## Work instruction
Of the entries that follow, how many lines hold the word "shown"? Reply with the number only.

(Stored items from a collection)
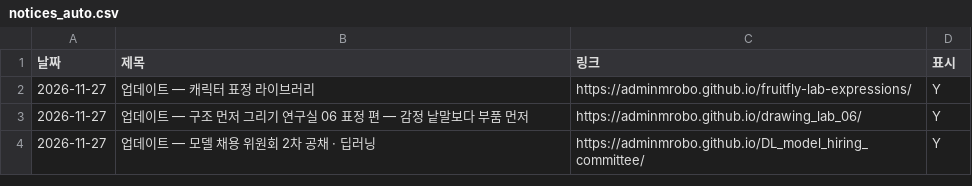
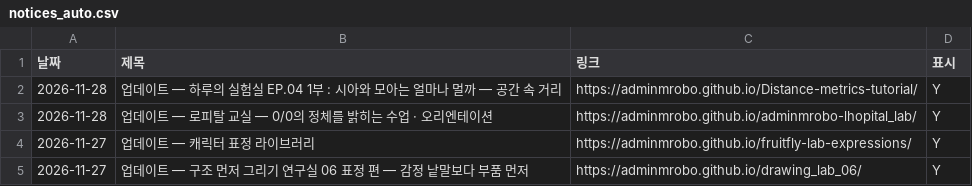
Before and after one commit to adminmrobo/ahnboat_lab_cover_status, a CSV file: data/notices_auto.csv, drawn as a sheet; only a part is shown; the shorter side is filled out with more unchanged rows; the diff names each change by its address in the sheet, - before the commit and + after, or states it on an @@ line.

```diff
--- a/data/notices_auto.csv
+++ b/data/notices_auto.csv
+row 2: 2026-11-28 | 업데이트 — 하루의 실험실 EP.04 1부 : 시아와 모아는 얼마나 멀까 — 공간 속 거리 | https://adminmrobo.github.io/Distance-metrics-tutorial/ | Y
+row 3: 2026-11-28 | 업데이트 — 로피탈 교실 — 0/0의 정체를 밝히는 수업 · 오리엔테이션 | https://adminmrobo.github.io/adminmrobo-lhopital_lab/ | Y
```
Also changed, not shown: 14 other files.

## Task solution
2